South Africa faces a critical skills vacuum, and hiring international workers has often been cited as a short- and medium-term way to tackle the issue.
However, businesses struggle to get work visas for international workers due to long wait times and a complex application process.
Speaking at Xpatweb’s Global Mobility Breakfast, Acting Chief Director of Permits Phindiwe Mbhele said the Department of Home Affairs (DHA’s) backlog has now increased to over 74,000.
This is a large increase from the backlog of over 60,000 flagged by the department last year. The department previously said that it was expecting to clear the backlog by mid-2024 at the earliest.
Despite a backlog eradication project, Mbhele admitted that the number of outstanding permits is increasing.
That said, Xpatweb Managing Director of Xpatweb Marissa Jacobs noted that there has been a vast improvement in the issuing time of visas and that many corporate employers and international employees are satisfied with the results.
However, she stressed that there is a much higher first-time rejection rate of work visa applications.
Xpatweb said that many of these applications are rejected for unlawful reasons, with applications then having to go through an appeal process. This results in a huge backlog of appeals at the DHA, leading to further delays.
However, Mbhele argued that the rejection rate has only slightly increased from below 25% to 26%.
Possible relief on the cards
Although President Cyril Ramaphosa said there would be significant changes to immigration policies to attract foreign workers during the 2023 SONA, very little has been achieved.
The changes will include more streamlined application requirements, a more flexible points-based system, and the highly-anticipated Trusted Employer Scheme, which will directly help large businesses bring talent into South Africa by supplying trusted employers with a predictable migration approach.
Although the DHA said that it would go ahead with new visas in April, it stressed that the full implementation is still years away.
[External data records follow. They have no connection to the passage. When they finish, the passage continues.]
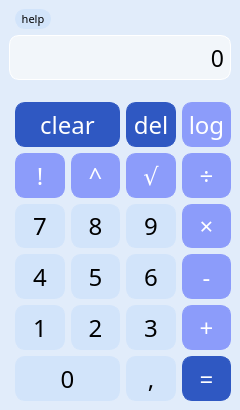
xkrivka00/IVS-project_2, file src/calculator/mainwindow.ui: the form before one commit.
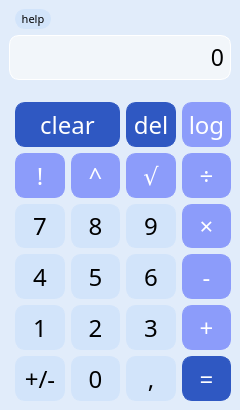
The form after the commit. Icons and pictures are not drawn.

Commit message: Added keyboard functionality, sign key and expanded the help dialogue

Diff of the .ui file:
```diff
--- a/src/calculator/mainwindow.ui
+++ b/src/calculator/mainwindow.ui
@@ -197,38 +197,6 @@
       </property>
      </widget>
     </item>
-    <item row="10" column="1" colspan="2">
-     <widget class="QPushButton" name="button_0">
-      <property name="sizePolicy">
-       <sizepolicy hsizetype="Expanding" vsizetype="Expanding">
-        <horstretch>0</horstretch>
-        <verstretch>0</verstretch>
-       </sizepolicy>
-      </property>
-      <property name="font">
-       <font>
-        <family>Franklin Gothic Book</family>
-        <pointsize>18</pointsize>
-       </font>
-      </property>
-      <property name="styleSheet">
-       <string notr="true">QPushButton {
-   border: 1px solid #d2e4fa;
-	background-color: #d2e4fa;
-	border-radius: 10px;
-}
-QPushButton:pressed {
-    background-color: qlineargradient(x1: 0, y1: 0, x2: 0, y2: 1,
-                                      stop: 0 #c3dcfa, stop: 1 #b1d2fa);
-	 border-radius: 10px;
-}
-</string>
-      </property>
-      <property name="text">
-       <string>0</string>
-      </property>
-     </widget>
-    </item>
     <item row="9" column="2">
      <widget class="QPushButton" name="button_2">
       <property name="sizePolicy">
@@ -711,6 +679,9 @@
         <bold>false</bold>
        </font>
       </property>
+      <property name="focusPolicy">
+       <enum>Qt::FocusPolicy::StrongFocus</enum>
+      </property>
       <property name="layoutDirection">
        <enum>Qt::LayoutDirection::LeftToRight</enum>
       </property>
@@ -840,6 +811,70 @@
       </property>
      </widget>
     </item>
+    <item row="10" column="2">
+     <widget class="QPushButton" name="button_0">
+      <property name="sizePolicy">
+       <sizepolicy hsizetype="Expanding" vsizetype="Expanding">
+        <horstretch>0</horstretch>
+        <verstretch>0</verstretch>
+       </sizepolicy>
+      </property>
+      <property name="font">
+       <font>
+        <family>Franklin Gothic Book</family>
+        <pointsize>18</pointsize>
+       </font>
+      </property>
+      <property name="styleSheet">
+       <string notr="true">QPushButton {
+   border: 1px solid #d2e4fa;
+	background-color: #d2e4fa;
+	border-radius: 10px;
+}
+QPushButton:pressed {
+    background-color: qlineargradient(x1: 0, y1: 0, x2: 0, y2: 1,
+                                      stop: 0 #c3dcfa, stop: 1 #b1d2fa);
+	 border-radius: 10px;
+}
+</string>
+      </property>
+      <property name="text">
+       <string>0</string>
+      </property>
+     </widget>
+    </item>
+    <item row="10" column="1">
+     <widget class="QPushButton" name="button_sign">
+      <property name="sizePolicy">
+       <sizepolicy hsizetype="Expanding" vsizetype="Expanding">
+        <horstretch>0</horstretch>
+        <verstretch>0</verstretch>
+       </sizepolicy>
+      </property>
+      <property name="font">
+       <font>
+        <family>Franklin Gothic Book</family>
+        <pointsize>18</pointsize>
+       </font>
+      </property>
+      <property name="styleSheet">
+       <string notr="true">QPushButton {
+   border: 1px solid #d2e4fa;
+	background-color: #d2e4fa;
+	border-radius: 10px;
+}
+QPushButton:pressed {
+    background-color: qlineargradient(x1: 0, y1: 0, x2: 0, y2: 1,
+                                      stop: 0 #c3dcfa, stop: 1 #b1d2fa);
+	 border-radius: 10px;
+}
+</string>
+      </property>
+      <property name="text">
+       <string>+/-</string>
+      </property>
+     </widget>
+    </item>
    </layout>
   </widget>
  </widget>
```
The commit also changes 2 other files.
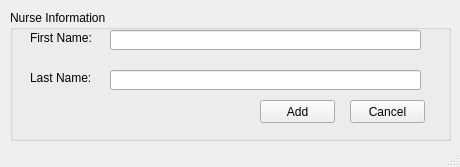
RaahimHash/DBMS-Project-UHU-Clinic, file Screens/Admin AddNurse.ui: the form before one commit.
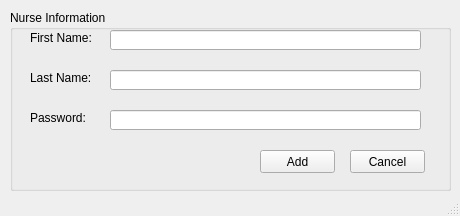
The form after the commit.

What changed in the file:
```diff
--- a/Screens/Admin AddNurse.ui
+++ b/Screens/Admin AddNurse.ui
@@ -10,7 +10,7 @@
     <x>0</x>
     <y>0</y>
     <width>460</width>
-    <height>167</height>
+    <height>216</height>
    </rect>
   </property>
   <property name="windowTitle">
@@ -23,7 +23,7 @@
       <x>10</x>
       <y>10</y>
       <width>441</width>
-      <height>131</height>
+      <height>181</height>
      </rect>
     </property>
     <property name="title">
@@ -72,7 +72,7 @@
      <property name="geometry">
       <rect>
        <x>250</x>
-       <y>90</y>
+       <y>140</y>
        <width>75</width>
        <height>23</height>
       </rect>
@@ -85,7 +85,7 @@
      <property name="geometry">
       <rect>
        <x>340</x>
-       <y>90</y>
+       <y>140</y>
        <width>75</width>
        <height>23</height>
       </rect>
@@ -107,6 +107,32 @@
       <bool>false</bool>
      </property>
     </widget>
+    <widget class="QLabel" name="label_3">
+     <property name="geometry">
+      <rect>
+       <x>20</x>
+       <y>100</y>
+       <width>81</width>
+       <height>16</height>
+      </rect>
+     </property>
+     <property name="text">
+      <string>Password:</string>
+     </property>
+    </widget>
+    <widget class="QLineEdit" name="linePassword">
+     <property name="geometry">
+      <rect>
+       <x>100</x>
+       <y>100</y>
+       <width>311</width>
+       <height>20</height>
+      </rect>
+     </property>
+     <property name="readOnly">
+      <bool>false</bool>
+     </property>
+    </widget>
    </widget>
   </widget>
   <widget class="QStatusBar" name="statusbar"/>
```
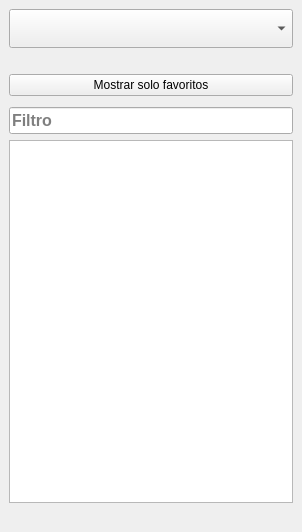
katmai1/qtradingview, file ui/dock_markets.ui: the form before one commit.
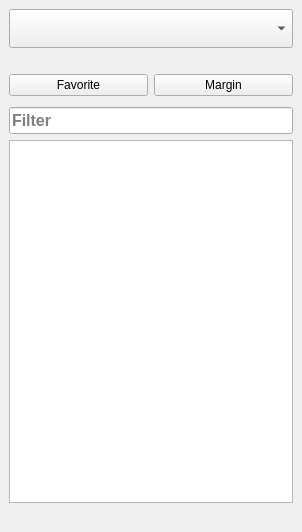
The form after the commit. Icons and pictures are not drawn.

```diff
--- a/ui/dock_markets.ui
+++ b/ui/dock_markets.ui
@@ -17,7 +17,7 @@
    </sizepolicy>
   </property>
   <property name="features">
-   <set>QDockWidget::DockWidgetFloatable|QDockWidget::DockWidgetMovable</set>
+   <set>QDockWidget::DockWidgetMovable</set>
   </property>
   <property name="allowedAreas">
    <set>Qt::AllDockWidgetAreas</set>
@@ -59,12 +59,14 @@
      </spacer>
     </item>
     <item>
+     <layout class="QHBoxLayout" name="horizontalLayout">
+      <item>
      <widget class="QPushButton" name="btn_favorite">
       <property name="statusTip">
        <string>Filtrar mercados marcados como favoritos</string>
       </property>
       <property name="text">
-       <string>Mostrar solo favoritos</string>
+         <string>Favorite</string>
       </property>
       <property name="icon">
        <iconset resource="../icons/iconos.qrc">
@@ -91,6 +93,28 @@
      </widget>
     </item>
     <item>
+       <widget class="QPushButton" name="btn_margin">
+        <property name="toolTip">
+         <string>Show only margin markets</string>
+        </property>
+        <property name="statusTip">
+         <string/>
+        </property>
+        <property name="text">
+         <string>Margin</string>
+        </property>
+        <property name="icon">
+         <iconset resource="../icons/iconos.qrc">
+          <normaloff>:/base/margin.svg</normaloff>:/base/margin.svg</iconset>
+        </property>
+        <property name="checkable">
+         <bool>true</bool>
+        </property>
+       </widget>
+      </item>
+     </layout>
+    </item>
+    <item>
      <spacer name="verticalSpacer_2">
       <property name="orientation">
        <enum>Qt::Vertical</enum>
@@ -134,7 +158,7 @@
        <set>Qt::AlignLeading|Qt::AlignLeft|Qt::AlignVCenter</set>
       </property>
       <property name="placeholderText">
-       <string>Filtro</string>
+       <string>Filter</string>
       </property>
       <property name="cursorMoveStyle">
        <enum>Qt::LogicalMoveStyle</enum>
```
Left out of the diff: 15 changed lines with no effect on the pictures. Lines whose indentation alone changed are shown as unchanged.
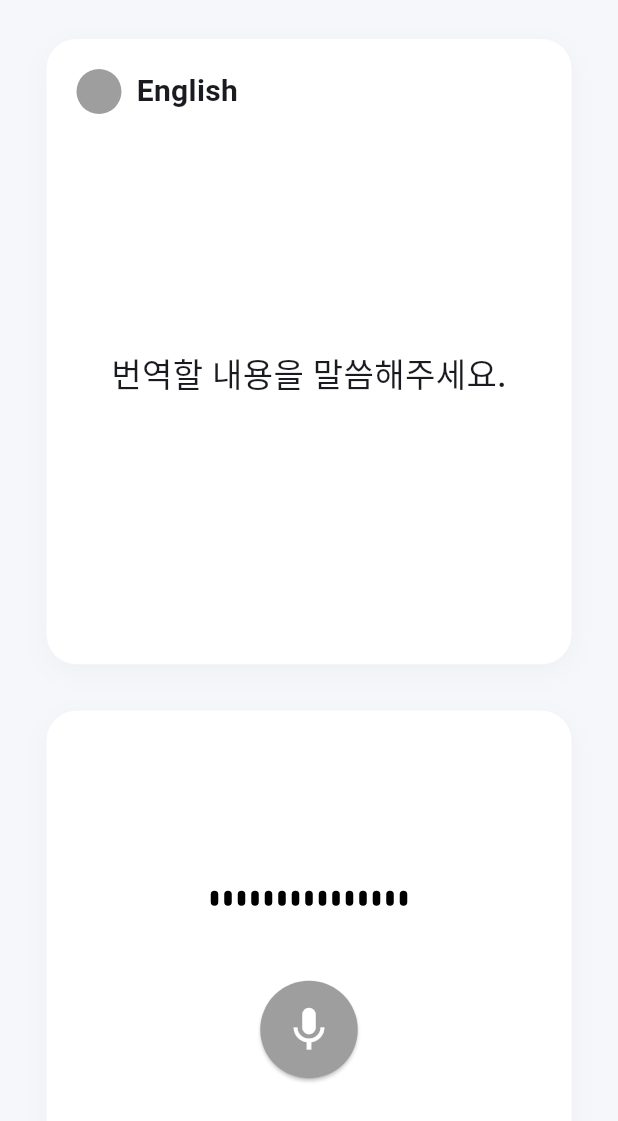
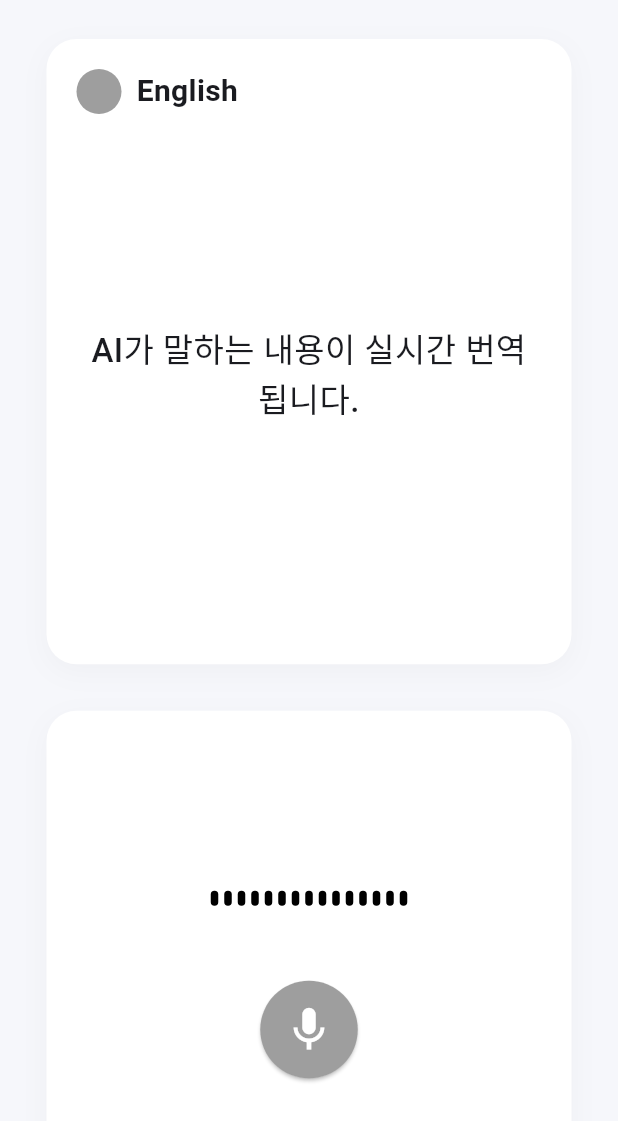
Before and after one commit to VipaForENG/Vipa_frontend, a Flutter app: the AiScreen screen opened directly, on a phone screen of 412 x 824 dp. Shown: the top 1121 px of the screen. Run offline on Flutter 3.47's test engine with Material 3 defaults, Android fonts, the phone set to English and light mode, and no system bars; our stand-ins replace fl_chart, permission_handler, remixicon, speech_to_text.

Commit message:
파일 디렉토리 구조

```diff
--- a/lib/screens/ai/ai_screen.dart
+++ b/lib/screens/ai/ai_screen.dart
@@ -9,7 +9,7 @@ class AiScreen extends StatefulWidget {
   State<AiScreen> createState() => _AiScreenState();
 }
 class _AiScreenState extends State<AiScreen> {
-  String _recognizedText = "번역할 내용을 말씀해주세요.";
+  String _recognizedText = "AI가 말하는 내용이 실시간 번역됩니다.";
   @override
   Widget build(BuildContext context) {
     return Scaffold(
```
Also changed, not shown: lib/api/api_service.dart (renamed from lib/logic/api_service.dart), lib/api/home_controller.dart (renamed from lib/logic/home_controller.dart), lib/api/oxford_api_service.dart (renamed from lib/logic/oxford_api_service.dart).
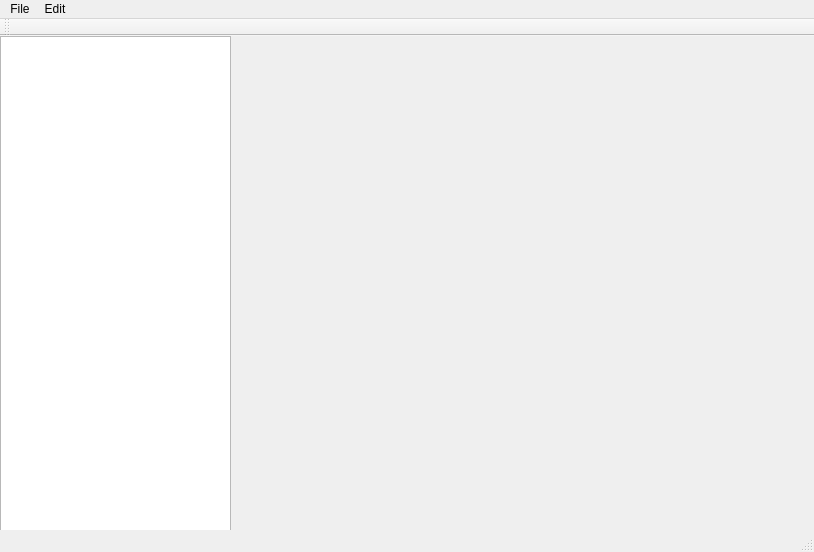
This is dispositif/Cubicle/mainwindow.ui in ppff/Cubicle-GUI as Qt 5 draws it before an edit. The edited form follows.
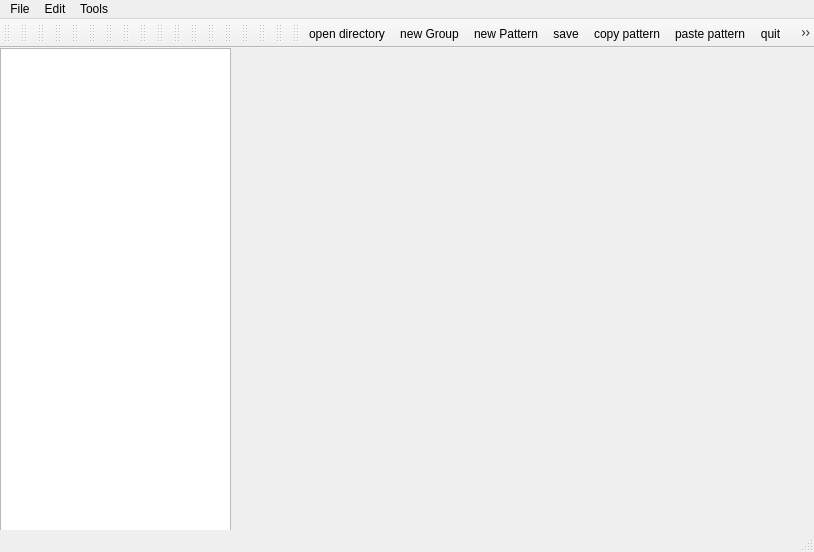
This is the edited form. Icons and pictures are not drawn.

Commit message: les clics droits et la toolbar

```diff
--- a/dispositif/Cubicle/mainwindow.ui
+++ b/dispositif/Cubicle/mainwindow.ui
@@ -68,18 +68,225 @@
     <addaction name="actionPaste_pattern"/>
     <addaction name="actionDelete_pattern"/>
    </widget>
+   <widget class="QMenu" name="menuTools">
+    <property name="title">
+     <string>Tools</string>
+    </property>
+    <addaction name="actionSelect"/>
+    <addaction name="actionDuplicate"/>
+   </widget>
    <addaction name="menuFile"/>
    <addaction name="menuEdit"/>
-  </widget>
-  <widget class="QToolBar" name="mainToolBar">
-   <attribute name="toolBarArea">
-    <enum>TopToolBarArea</enum>
-   </attribute>
-   <attribute name="toolBarBreak">
-    <bool>false</bool>
-   </attribute>
+   <addaction name="menuTools"/>
   </widget>
   <widget class="QStatusBar" name="statusBar"/>
+  <widget class="QToolBar" name="toolBar">
+   <property name="windowTitle">
+    <string>toolBar</string>
+   </property>
+   <attribute name="toolBarArea">
+    <enum>TopToolBarArea</enum>
+   </attribute>
+   <attribute name="toolBarBreak">
+    <bool>false</bool>
+   </attribute>
+  </widget>
+  <widget class="QToolBar" name="mainToolBar">
+   <property name="enabled">
+    <bool>false</bool>
+   </property>
+   <attribute name="toolBarArea">
+    <enum>TopToolBarArea</enum>
+   </attribute>
+   <attribute name="toolBarBreak">
+    <bool>false</bool>
+   </attribute>
+  </widget>
+  <widget class="QToolBar" name="toolBar_2">
+   <property name="windowTitle">
+    <string>toolBar_2</string>
+   </property>
+   <attribute name="toolBarArea">
+    <enum>TopToolBarArea</enum>
+   </attribute>
+   <attribute name="toolBarBreak">
+    <bool>false</bool>
+   </attribute>
+  </widget>
+  <widget class="QToolBar" name="toolBar_3">
+   <property name="windowTitle">
+    <string>toolBar_3</string>
+   </property>
+   <attribute name="toolBarArea">
+    <enum>TopToolBarArea</enum>
+   </attribute>
+   <attribute name="toolBarBreak">
+    <bool>false</bool>
+   </attribute>
+  </widget>
+  <widget class="QToolBar" name="toolBar_4">
+   <property name="windowTitle">
+    <string>toolBar_4</string>
+   </property>
+   <attribute name="toolBarArea">
+    <enum>TopToolBarArea</enum>
+   </attribute>
+   <attribute name="toolBarBreak">
+    <bool>false</bool>
+   </attribute>
+  </widget>
+  <widget class="QToolBar" name="toolBar_5">
+   <property name="windowTitle">
+    <string>toolBar_5</string>
+   </property>
+   <attribute name="toolBarArea">
+    <enum>TopToolBarArea</enum>
+   </attribute>
+   <attribute name="toolBarBreak">
+    <bool>false</bool>
+   </attribute>
+  </widget>
+  <widget class="QToolBar" name="toolBar_6">
+   <property name="windowTitle">
+    <string>toolBar_6</string>
+   </property>
+   <attribute name="toolBarArea">
+    <enum>TopToolBarArea</enum>
+   </attribute>
+   <attribute name="toolBarBreak">
+    <bool>false</bool>
+   </attribute>
+  </widget>
+  <widget class="QToolBar" name="toolBar_7">
+   <property name="windowTitle">
+    <string>toolBar_7</string>
+   </property>
+   <attribute name="toolBarArea">
+    <enum>TopToolBarArea</enum>
+   </attribute>
+   <attribute name="toolBarBreak">
+    <bool>false</bool>
+   </attribute>
+  </widget>
+  <widget class="QToolBar" name="toolBar_8">
+   <property name="windowTitle">
+    <string>toolBar_8</string>
+   </property>
+   <attribute name="toolBarArea">
+    <enum>TopToolBarArea</enum>
+   </attribute>
+   <attribute name="toolBarBreak">
+    <bool>false</bool>
+   </attribute>
+  </widget>
+  <widget class="QToolBar" name="toolBar_9">
+   <property name="windowTitle">
+    <string>toolBar_9</string>
+   </property>
+   <attribute name="toolBarArea">
+    <enum>TopToolBarArea</enum>
+   </attribute>
+   <attribute name="toolBarBreak">
+    <bool>false</bool>
+   </attribute>
+  </widget>
+  <widget class="QToolBar" name="toolBar_10">
+   <property name="windowTitle">
+    <string>toolBar_10</string>
+   </property>
+   <attribute name="toolBarArea">
+    <enum>TopToolBarArea</enum>
+   </attribute>
+   <attribute name="toolBarBreak">
+    <bool>false</bool>
+   </attribute>
+  </widget>
+  <widget class="QToolBar" name="toolBar_11">
+   <property name="windowTitle">
+    <string>toolBar_11</string>
+   </property>
+   <attribute name="toolBarArea">
+    <enum>TopToolBarArea</enum>
+   </attribute>
+   <attribute name="toolBarBreak">
+    <bool>false</bool>
+   </attribute>
+  </widget>
+  <widget class="QToolBar" name="toolBar_12">
+   <property name="windowTitle">
+    <string>toolBar_12</string>
+   </property>
+   <attribute name="toolBarArea">
+    <enum>TopToolBarArea</enum>
+   </attribute>
+   <attribute name="toolBarBreak">
+    <bool>false</bool>
+   </attribute>
+  </widget>
+  <widget class="QToolBar" name="toolBar_13">
+   <property name="windowTitle">
+    <string>toolBar_13</string>
+   </property>
+   <attribute name="toolBarArea">
+    <enum>TopToolBarArea</enum>
+   </attribute>
+   <attribute name="toolBarBreak">
+    <bool>false</bool>
+   </attribute>
+  </widget>
+  <widget class="QToolBar" name="toolBar_14">
+   <property name="windowTitle">
+    <string>toolBar_14</string>
+   </property>
+   <attribute name="toolBarArea">
+    <enum>TopToolBarArea</enum>
+   </attribute>
+   <attribute name="toolBarBreak">
+    <bool>false</bool>
+   </attribute>
+  </widget>
+  <widget class="QToolBar" name="toolBar_15">
+   <property name="windowTitle">
+    <string>toolBar_15</string>
+   </property>
+   <attribute name="toolBarArea">
+    <enum>TopToolBarArea</enum>
+   </attribute>
+   <attribute name="toolBarBreak">
+    <bool>false</bool>
+   </attribute>
+  </widget>
+  <widget class="QToolBar" name="toolBar_16">
+   <property name="windowTitle">
+    <string>toolBar_16</string>
+   </property>
+   <attribute name="toolBarArea">
+    <enum>TopToolBarArea</enum>
+   </attribute>
+   <attribute name="toolBarBreak">
+    <bool>false</bool>
+   </attribute>
+  </widget>
+  <widget class="QToolBar" name="toolBar_17">
+   <property name="windowTitle">
+    <string>toolBar_17</string>
+   </property>
+   <attribute name="toolBarArea">
+    <enum>TopToolBarArea</enum>
+   </attribute>
+   <attribute name="toolBarBreak">
+    <bool>false</bool>
+   </attribute>
+   <addaction name="actionOpen_directory"/>
+   <addaction name="actionNew_Group"/>
+   <addaction name="actionNew_Pattern"/>
+   <addaction name="actionSave"/>
+   <addaction name="actionCopy"/>
+   <addaction name="actionPaste_pattern"/>
+   <addaction name="actionQuit"/>
+   <addaction name="actionSelect"/>
+   <addaction name="actionDuplicate"/>
+  </widget>
   <action name="actionNew_Group">
    <property name="icon">
     <iconset resource="ressource.qrc">
@@ -161,6 +368,24 @@
     <string>select a group of atoms</string>
    </property>
   </action>
+  <action name="actionSelect">
+   <property name="icon">
+    <iconset resource="ressource.qrc">
+     <normaloff>:/icone/Selection_Plan.jpeg</normaloff>:/icone/Selection_Plan.jpeg</iconset>
+   </property>
+   <property name="text">
+    <string>Select</string>
+   </property>
+  </action>
+  <action name="actionDuplicate">
+   <property name="icon">
+    <iconset resource="ressource.qrc">
+     <normaloff>:/icone/Dupliquer.gif</normaloff>:/icone/Dupliquer.gif</iconset>
+   </property>
+   <property name="text">
+    <string>Duplicate</string>
+   </property>
+  </action>
  </widget>
  <layoutdefault spacing="6" margin="11"/>
  <tabstops>
```
Left out of the diff: 2 changed lines with no effect on the pictures. The commit also changes 3 other files.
Jacobs said that she was “tentatively optimistic” that these new policies could help bring in international talent – minimising South Africa’s critical skills crisis.
“An update on, or insights into, the status of these amendments would go a long way toward easing the concerns of many South African businesses,” Xpatweb said.